SOURCE DATA
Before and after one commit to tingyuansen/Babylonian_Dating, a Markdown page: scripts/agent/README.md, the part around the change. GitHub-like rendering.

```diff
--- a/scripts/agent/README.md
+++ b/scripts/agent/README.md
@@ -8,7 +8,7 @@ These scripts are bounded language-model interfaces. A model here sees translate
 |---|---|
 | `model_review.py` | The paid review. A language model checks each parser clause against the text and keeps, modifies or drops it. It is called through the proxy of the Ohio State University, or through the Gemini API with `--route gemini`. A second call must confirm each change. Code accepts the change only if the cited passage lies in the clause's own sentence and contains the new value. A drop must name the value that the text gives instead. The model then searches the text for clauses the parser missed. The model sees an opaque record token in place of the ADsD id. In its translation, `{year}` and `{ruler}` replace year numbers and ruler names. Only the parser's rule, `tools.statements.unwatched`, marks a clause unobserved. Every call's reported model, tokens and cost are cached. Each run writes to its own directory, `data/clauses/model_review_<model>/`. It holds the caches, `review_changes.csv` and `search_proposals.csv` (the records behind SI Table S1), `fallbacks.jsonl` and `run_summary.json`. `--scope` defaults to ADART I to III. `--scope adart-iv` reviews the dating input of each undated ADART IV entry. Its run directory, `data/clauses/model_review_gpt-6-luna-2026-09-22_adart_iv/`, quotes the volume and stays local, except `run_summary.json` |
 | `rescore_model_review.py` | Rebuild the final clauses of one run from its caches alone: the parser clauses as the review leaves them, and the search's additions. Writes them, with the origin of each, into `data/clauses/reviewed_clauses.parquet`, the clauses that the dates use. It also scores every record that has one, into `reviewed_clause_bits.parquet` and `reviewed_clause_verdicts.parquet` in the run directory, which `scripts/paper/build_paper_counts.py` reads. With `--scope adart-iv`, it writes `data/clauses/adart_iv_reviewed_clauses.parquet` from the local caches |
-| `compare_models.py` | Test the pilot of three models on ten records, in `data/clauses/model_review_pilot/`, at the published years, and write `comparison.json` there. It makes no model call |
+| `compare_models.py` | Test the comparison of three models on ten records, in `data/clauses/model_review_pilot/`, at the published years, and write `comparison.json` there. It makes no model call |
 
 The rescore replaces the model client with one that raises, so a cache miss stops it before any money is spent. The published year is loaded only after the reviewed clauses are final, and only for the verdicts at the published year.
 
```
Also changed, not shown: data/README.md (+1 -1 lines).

WHAT YOU ARE ASKED TO DO
Using the listing above, work out how many of its lines include "README", and give only the result.

TASK ANSWER
4